Self-Love

“Thoughts become things; choose the good ones.”

Unlocking the key to this is the key to 12-Step recovery, because with it I become empowered to intelligently deal with the substance use disorder of a loved one (and/or myself). In a letter to another parent I said, “ I love my daughter with all my heart and soul. And I deeply grieve the loss of her. But it’s been learning how to love and value myself that has elevated me from the reality I live with”—“elevate,” as in rise above, detach from, avoid becoming enmeshed in and manipulated by my child. Oh, it’s a sad, sorry catechism we mothers of substance users must learn in order to survive the illness of our children, which changes some of them into people we don’t even recognize.

How I think about myself is conveyed to others.
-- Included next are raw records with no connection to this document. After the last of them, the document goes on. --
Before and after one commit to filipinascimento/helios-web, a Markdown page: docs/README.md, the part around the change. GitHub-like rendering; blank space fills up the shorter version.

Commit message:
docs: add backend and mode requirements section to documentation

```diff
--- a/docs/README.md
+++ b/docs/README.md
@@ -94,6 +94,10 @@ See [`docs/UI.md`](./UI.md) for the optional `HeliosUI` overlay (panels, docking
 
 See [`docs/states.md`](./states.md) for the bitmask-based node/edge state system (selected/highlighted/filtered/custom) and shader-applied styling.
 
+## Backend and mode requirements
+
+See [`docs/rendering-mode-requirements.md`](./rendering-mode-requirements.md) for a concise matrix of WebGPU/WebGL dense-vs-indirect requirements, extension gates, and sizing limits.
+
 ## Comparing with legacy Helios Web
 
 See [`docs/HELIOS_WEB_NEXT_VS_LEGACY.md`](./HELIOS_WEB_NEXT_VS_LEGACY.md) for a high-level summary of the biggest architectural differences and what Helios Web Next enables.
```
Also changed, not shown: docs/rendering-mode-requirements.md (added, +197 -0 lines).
If I put myself down, or have self-deprecating humor, what will others think of me? I will try to guide my thoughts better and guard my tongue more.

But if I can create even a little bit of distance and objectivity from the problem that is consuming me, I might be given some freedom: to look around me and appreciate other blessings in my life, whether it’s a good job, good health, other healthy children, grandchildren, or a sunny day.  Life goes on, relentlessly, with or without me. I choose to live well in my golden years. And I’ll do what’s necessary to insure that. My recovery has taught me that I deserve to.

Accepting What Is

From Each Day A New Beginning, November 24:

“’If onlys’ are lonely. ~Morgan Jennings

The circumstances of our lives seldom live up to our expectations or desires. However, in each circumstance we are offered an opportunity for growth or change, a chance for greater understanding of life’s heights and pitfalls. Each time we choose to lament what isn’t, we close the door on the invitation to a better existence.”

Oh, that’s a mouthful of wisdom. But it took me years to swallow it. Maybe because what God was asking me to accept—addiction and the horrible life accompanying it in my beautiful daughter—the unacceptable. I simply couldn’t. But, over time, I saw what non-acceptance was doing to both me and my daughter.

It kept me in perpetual denial as I stubbornly refused to follow the suggestions for families in recovery. Eventually, my noncompliance broke me, and I was humbled into a state of acceptance.

But it hasn’t ended there. Every day now I open the door “to a better existence.” There IS life after loss. I focus these days on all the people and blessings who remain in my life. I will always grieve the loss of years with Annie. But life goes on. In an excerpt from A Mother’s Story: Angie Doesn’t Live Here Anymore, by Maggie C. Romero (me):

“When addiction claims our loved ones, we often feel resentful. It feels to us like we had been tagged, even though we had run as hard as we could. It’s taken me a few years to get to a place where I don’t feel angry or gypped anymore. My lot is no better or worse than any other mother’s whose child was struck down by illness. Whether or not she outlives me—as is the law of nature—remains to be seen.

In the meantime, I must remember to watch the mountain turn into a big red watermelon, and enjoy the colors of New Mexico.” (2014)

Today, In Fact, Is All We Have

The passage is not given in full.